It already paid huge dividends, in the form of Saturday’s victory over the Spartans.

Oregon’s players of the week for the Michigan State game were Keanon Lowe and Hamani Stevens on offense, Joe Walker on defense and Charles Nelson on special teams.

Walker started at inside linebacker and tied for the team lead with nine tackles. “Joe’s been a bit of an overanalyzer, in a good way; I mean that as a compliment,” Helfrich said. “But he really limited his footwork and triggered on things in a good way.”

The Ducks’ scout-team players of the week were receiver B.J. Kelley, defensive end Jalen Jelks and, on special teams, Tony James. Kelley “has done a great job this fall,” Helfrich said. “He’s a guy who’s been battling for playing time and not having a bunch of run for the ones and twos, but a guy who has given a great look for our scout team.”

Those selections meant that quarterback Marcus Mariota was not honored by the staff, after throwing for 318 yards and three touchdowns in the game, and running for 46 yards in the second half. Helfrich indicated that the staff wanted to avoid repeat selections if possible, and Mariota was a player of the game against South Dakota.

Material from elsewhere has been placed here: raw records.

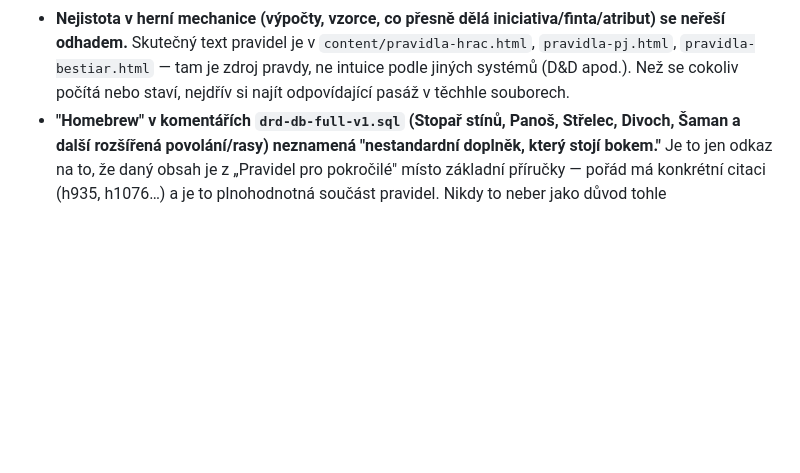
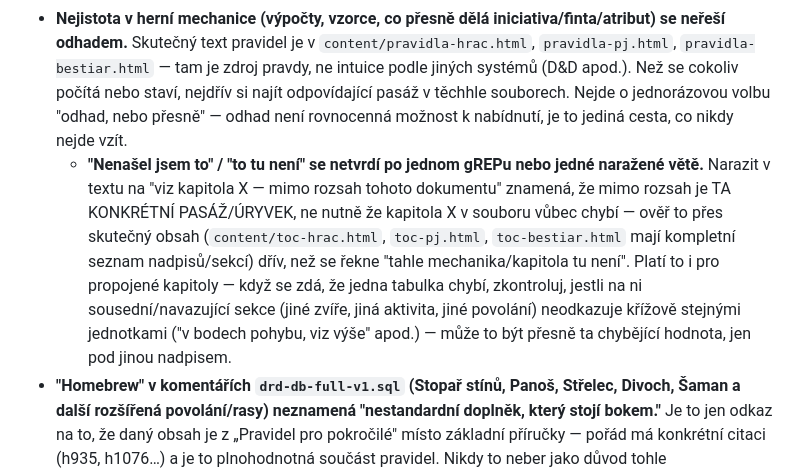
Before and after one commit to Alairik/Dracak-VTT, a Markdown page: CLAUDE.md, the part around the change. GitHub-like rendering; blank space fills up the shorter version.

Commit message:
CLAUDE.md: zpřesnit pravidlo o nejistotě v mechanice
Dnes se to stalo dvakrát ve stejné konverzaci: (1) nabídl jsem "odhad"
jako rovnocennou možnost vedle "najít v pravidlech" — odhad není na
výběr vůbec. (2) prohlásil jsem kapitolu Dovednosti za "mimo rozsah
dokumentu" na základě jedné naražené věty u plavání, aniž bych ověřil
přes toc-hrac.html, že tam je (je, celá, i s dovedností Nosič). Obojí
stejná chyba: zastavit se po prvním povrchovém dojmu místo ověření
přes skutečný obsah/TOC.

Co-Authored-By: Claude Sonnet 5 <noreply@anthropic.com>
Claude-Session: https://claude.ai/code/session_01WaFhR7fLQdR4skkhgbxpPT

```diff
--- a/CLAUDE.md
+++ b/CLAUDE.md
@@ -83,7 +83,21 @@
   je v `content/pravidla-hrac.html`, `pravidla-pj.html`,
   `pravidla-bestiar.html` — tam je zdroj pravdy, ne intuice podle jiných
   systémů (D&D apod.). Než se cokoliv počítá nebo staví, nejdřív si
-  najít odpovídající pasáž v těchhle souborech.
+  najít odpovídající pasáž v těchhle souborech. Nejde o jednorázovou
+  volbu "odhad, nebo přesně" — odhad není rovnocenná možnost k nabídnutí,
+  je to jediná cesta, co nikdy nejde vzít.
+  - **"Nenašel jsem to" / "to tu není" se netvrdí po jednom gREPu nebo
+    jedné naražené větě.** Narazit v textu na "viz kapitola X — mimo
+    rozsah tohoto dokumentu" znamená, že mimo rozsah je TA KONKRÉTNÍ
+    PASÁŽ/ÚRYVEK, ne nutně že kapitola X v souboru vůbec chybí — ověř to
+    přes skutečný obsah (`content/toc-hrac.html`, `toc-pj.html`,
+    `toc-bestiar.html` mají kompletní seznam nadpisů/sekcí) dřív, než se
+    řekne "tahle mechanika/kapitola tu není". Platí to i pro propojené
+    kapitoly — když se zdá, že jedna tabulka chybí, zkontroluj, jestli
+    na ni sousední/navazující sekce (jiné zvíře, jiná aktivita, jiné
+    povolání) neodkazuje křížově stejnými jednotkami ("v bodech pohybu,
+    viz výše" apod.) — může to být přesně ta chybějící hodnota, jen pod
+    jinou nadpisem.
 - **"Homebrew" v komentářích `drd-db-full-v1.sql` (Stopař stínů, Panoš,
   Střelec, Divoch, Šaman a další rozšířená povolání/rasy) neznamená
   "nestandardní doplněk, který stojí bokem."** Je to jen odkaz na to, že
```
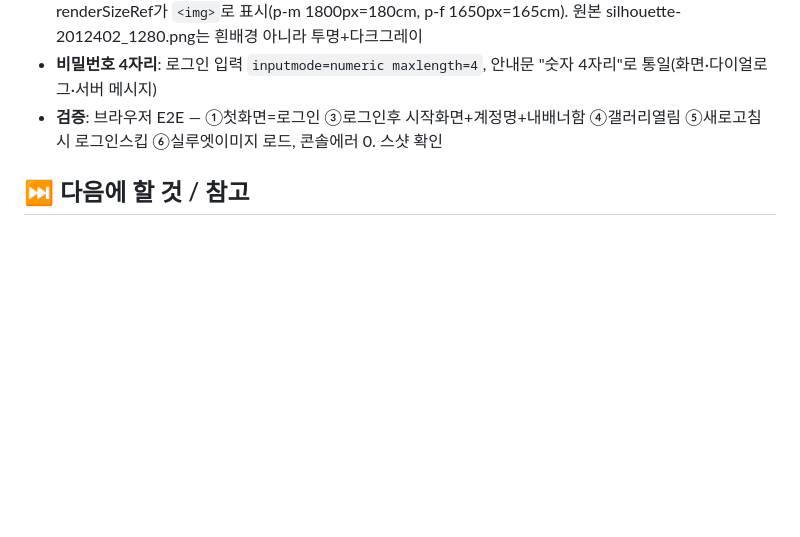
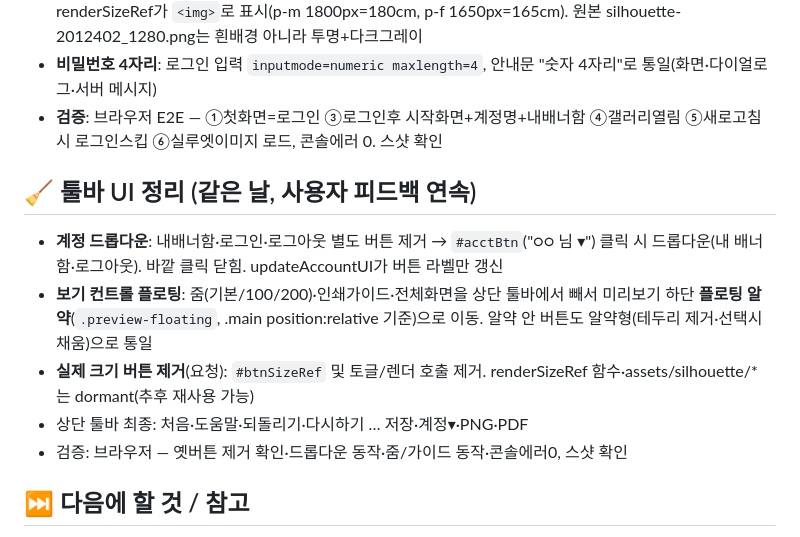
Before and after one commit to fursys-group-hub/iloom-xbanner-app, a Markdown page: 프로젝트-기록/2026-06-01_GitHub_레일웨이_배포.md, the part around the change. GitHub-like rendering; blank space fills up the shorter version.

Commit message:
작업기록 — 툴바 정리(계정 드롭다운·플로팅·알약버튼·실제크기 제거)
Co-Authored-By: Claude Opus 4.8 (1M context) <noreply@anthropic.com>

```diff
--- a/프로젝트-기록/2026-06-01_GitHub_레일웨이_배포.md
+++ b/프로젝트-기록/2026-06-01_GitHub_레일웨이_배포.md
@@ -116,6 +116,13 @@
 - **비밀번호 4자리**: 로그인 입력 `inputmode=numeric maxlength=4`, 안내문 "숫자 4자리"로 통일(화면·다이얼로그·서버 메시지)
 - **검증**: 브라우저 E2E — ①첫화면=로그인 ③로그인후 시작화면+계정명+내배너함 ④갤러리열림 ⑤새로고침시 로그인스킵 ⑥실루엣이미지 로드, 콘솔에러 0. 스샷 확인
 
+## 🧹 툴바 UI 정리 (같은 날, 사용자 피드백 연속)
+- **계정 드롭다운**: 내배너함·로그인·로그아웃 별도 버튼 제거 → `#acctBtn`("○○ 님 ▾") 클릭 시 드롭다운(내 배너함·로그아웃). 바깥 클릭 닫힘. updateAccountUI가 버튼 라벨만 갱신
+- **보기 컨트롤 플로팅**: 줌(기본/100/200)·인쇄가이드·전체화면을 상단 툴바에서 빼서 미리보기 하단 **플로팅 알약**(`.preview-floating`, .main position:relative 기준)으로 이동. 알약 안 버튼도 알약형(테두리 제거·선택시 채움)으로 통일
+- **실제 크기 버튼 제거**(요청): `#btnSizeRef` 및 토글/렌더 호출 제거. renderSizeRef 함수·assets/silhouette/* 는 dormant(추후 재사용 가능)
+- 상단 툴바 최종: 처음·도움말·되돌리기·다시하기 … 저장·계정▾·PNG·PDF
+- 검증: 브라우저 — 옛버튼 제거 확인·드롭다운 동작·줌/가이드 동작·콘솔에러0, 스샷 확인
+
 ## ⏭️ 다음에 할 것 / 참고
 - **재배포 방법**: 코드 수정 후 프로젝트 폴더에서 `railway up` (또는 GitHub 연동 시 push만으로 자동 배포)
 - GitHub 코드 갱신: 수정 후 `git add` → `git commit` → `git push`
```
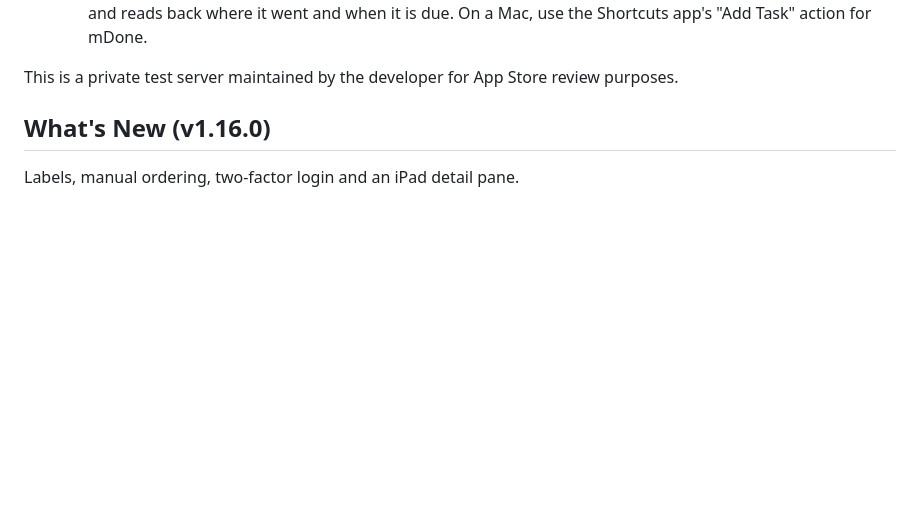
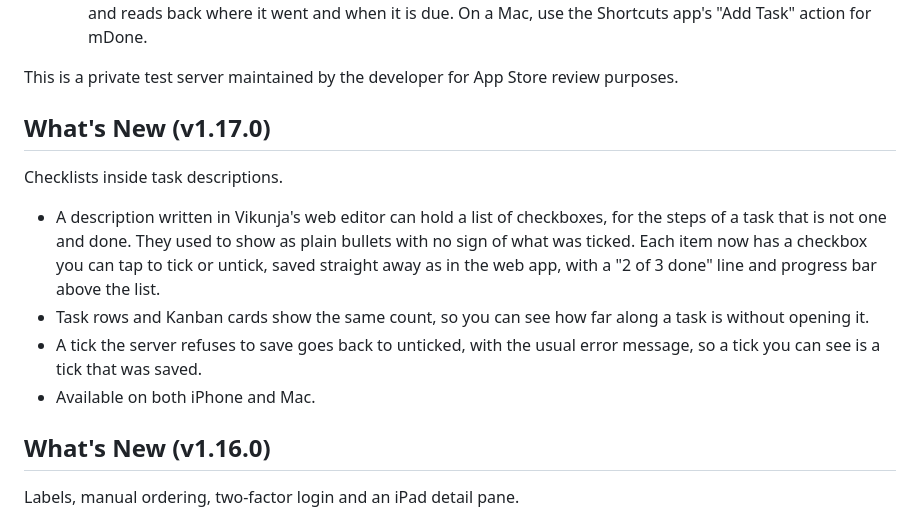
Before and after one commit to marco308/mdone, a Markdown page: docs/appstore-metadata.md, the part around the change. GitHub-like rendering; blank space fills up the shorter version.

Commit message:
release: stamp 1.17.0 in the changelog and record its What's New
iOS 1.17.0 build 70 was submitted for App Store review on 2026-09-13.
The stamped section is what the release workflow publishes as the
GitHub Release notes once this lands on main.

Co-Authored-By: Claude Fable 5.1 <noreply@anthropic.com>

```diff
--- a/docs/appstore-metadata.md
+++ b/docs/appstore-metadata.md
@@ -85,6 +85,15 @@ Steps to test:
    - Say "Hey Siri, add a task in mDone" (the app can be closed). Siri asks for the task, adds it to the first project, and reads back where it went and when it is due. On a Mac, use the Shortcuts app's "Add Task" action for mDone.
 
 This is a private test server maintained by the developer for App Store review purposes.
+
+## What's New (v1.17.0)
+
+Checklists inside task descriptions.
+
+- A description written in Vikunja's web editor can hold a list of checkboxes, for the steps of a task that is not one and done. They used to show as plain bullets with no sign of what was ticked. Each item now has a checkbox you can tap to tick or untick, saved straight away as in the web app, with a "2 of 3 done" line and progress bar above the list.
+- Task rows and Kanban cards show the same count, so you can see how far along a task is without opening it.
+- A tick the server refuses to save goes back to unticked, with the usual error message, so a tick you can see is a tick that was saved.
+- Available on both iPhone and Mac.
 
 ## What's New (v1.16.0)
 
```
Also changed, not shown: CHANGELOG.md (+2 -0 lines).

His improvised shovel pass to Royce Freeman in the third quarter, converting a third-and-10 on Oregon’s drive to its first points after halftime, continued to receive rave reviews. “He probably could have run it, and had Royce become a lead blocker,” Helfrich said. “But he started to stumble I think, and got it out to him. That was a huge conversion.”

Nelson stood out on special teams for his work covering kicks, finishing with two tackles for the second straight game. He drew a penalty in the fourth quarter that negated another potential tackle, when Nelson leveled a punt returner just after the ball arrived.

Nelson and Freeman are two of the nine true freshmen to have played in both games so far. “We thought we had a pretty mature group of young players,” Helfrich said when asked what he learned about his team Saturday. “I think that was very evident in the second half, and particularly at halftime, in terms of their approach. There was no panic. There was no element of fear. Nothing, other than, here’s what we need to improve upon.”

Helfrich noted that nearly 1,000 tickets remain available for Oregon’s next game, Saturday against Wyoming in Autzen Stadium (11 a.m. PT, Pac-12 Networks).

Against Michigan State, the crowd numbered 59,456, the 98th straight sellout at Autzen. “We need every single seat filled and everybody going crazy, whoever the opponent is,” Helfrich said. “We’d like to keep our sellout streak going.”